* **Information supplied**

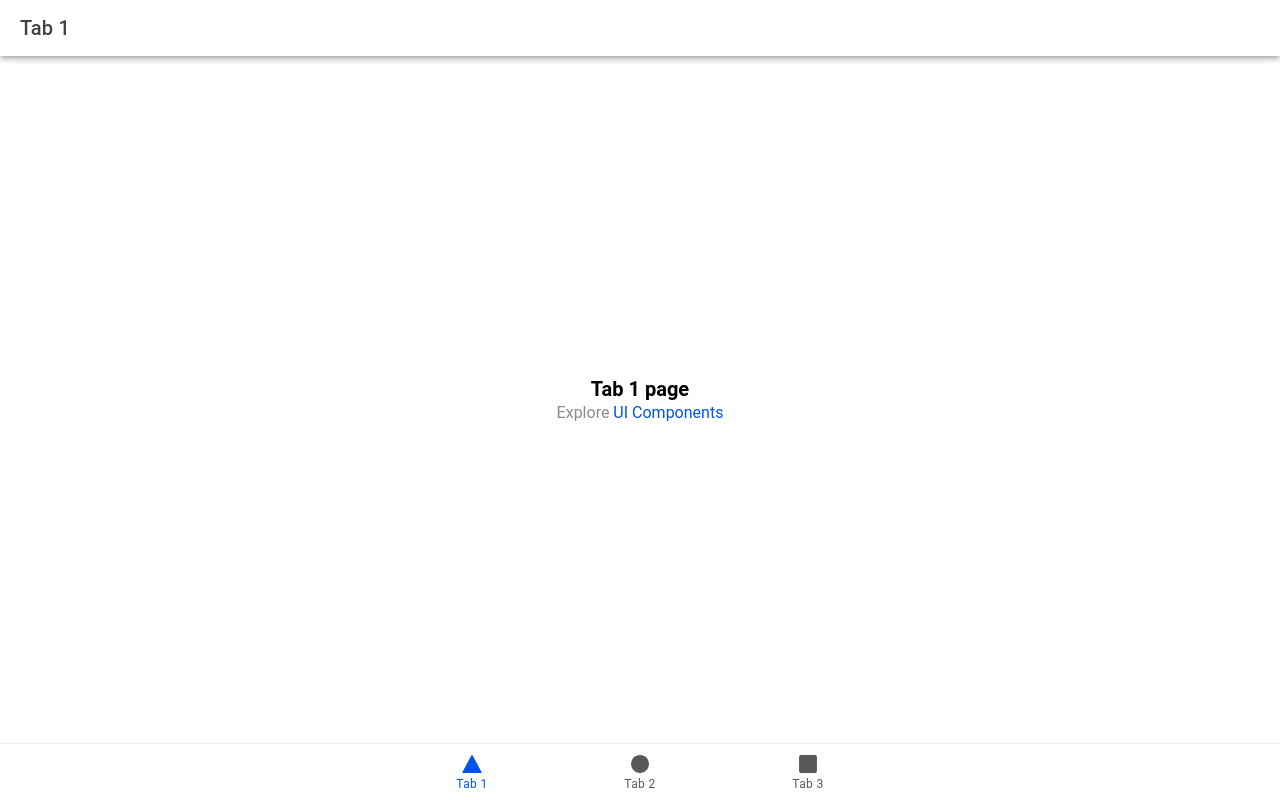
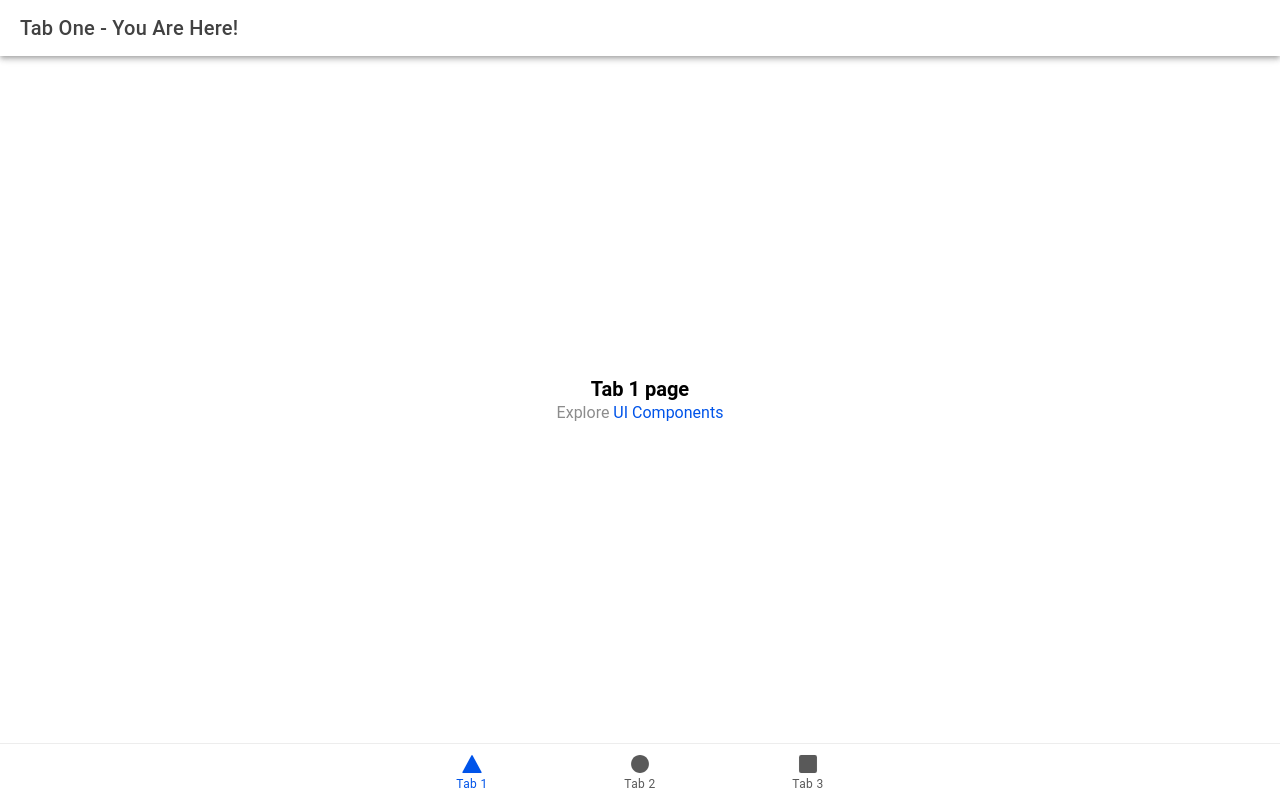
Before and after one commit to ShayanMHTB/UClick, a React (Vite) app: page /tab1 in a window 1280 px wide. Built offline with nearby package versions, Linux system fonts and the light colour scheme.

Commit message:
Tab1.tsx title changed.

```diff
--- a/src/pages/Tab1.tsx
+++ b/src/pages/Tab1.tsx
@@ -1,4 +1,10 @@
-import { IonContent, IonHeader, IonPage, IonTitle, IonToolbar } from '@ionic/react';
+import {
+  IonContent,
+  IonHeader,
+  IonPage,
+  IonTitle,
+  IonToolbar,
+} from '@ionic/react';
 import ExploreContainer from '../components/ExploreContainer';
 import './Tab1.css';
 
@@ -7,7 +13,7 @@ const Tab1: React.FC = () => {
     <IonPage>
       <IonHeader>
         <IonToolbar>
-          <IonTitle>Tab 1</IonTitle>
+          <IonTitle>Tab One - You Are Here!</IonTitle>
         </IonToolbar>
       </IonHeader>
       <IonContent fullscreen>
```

* **Exercise brief**
Exactly as written above, print every record, and keep the pictures out.

* **Written solution**
Before and after one commit to ShayanMHTB/UClick, a React (Vite) app: page /tab1 in a window 1280 px wide. Built offline with nearby package versions, Linux system fonts and the light colour scheme.

Commit message:
Tab1.tsx title changed.

```diff
--- a/src/pages/Tab1.tsx
+++ b/src/pages/Tab1.tsx
@@ -1,4 +1,10 @@
-import { IonContent, IonHeader, IonPage, IonTitle, IonToolbar } from '@ionic/react';
+import {
+  IonContent,
+  IonHeader,
+  IonPage,
+  IonTitle,
+  IonToolbar,
+} from '@ionic/react';
 import ExploreContainer from '../components/ExploreContainer';
 import './Tab1.css';
 
@@ -7,7 +13,7 @@ const Tab1: React.FC = () => {
     <IonPage>
       <IonHeader>
         <IonToolbar>
-          <IonTitle>Tab 1</IonTitle>
+          <IonTitle>Tab One - You Are Here!</IonTitle>
         </IonToolbar>
       </IonHeader>
       <IonContent fullscreen>
```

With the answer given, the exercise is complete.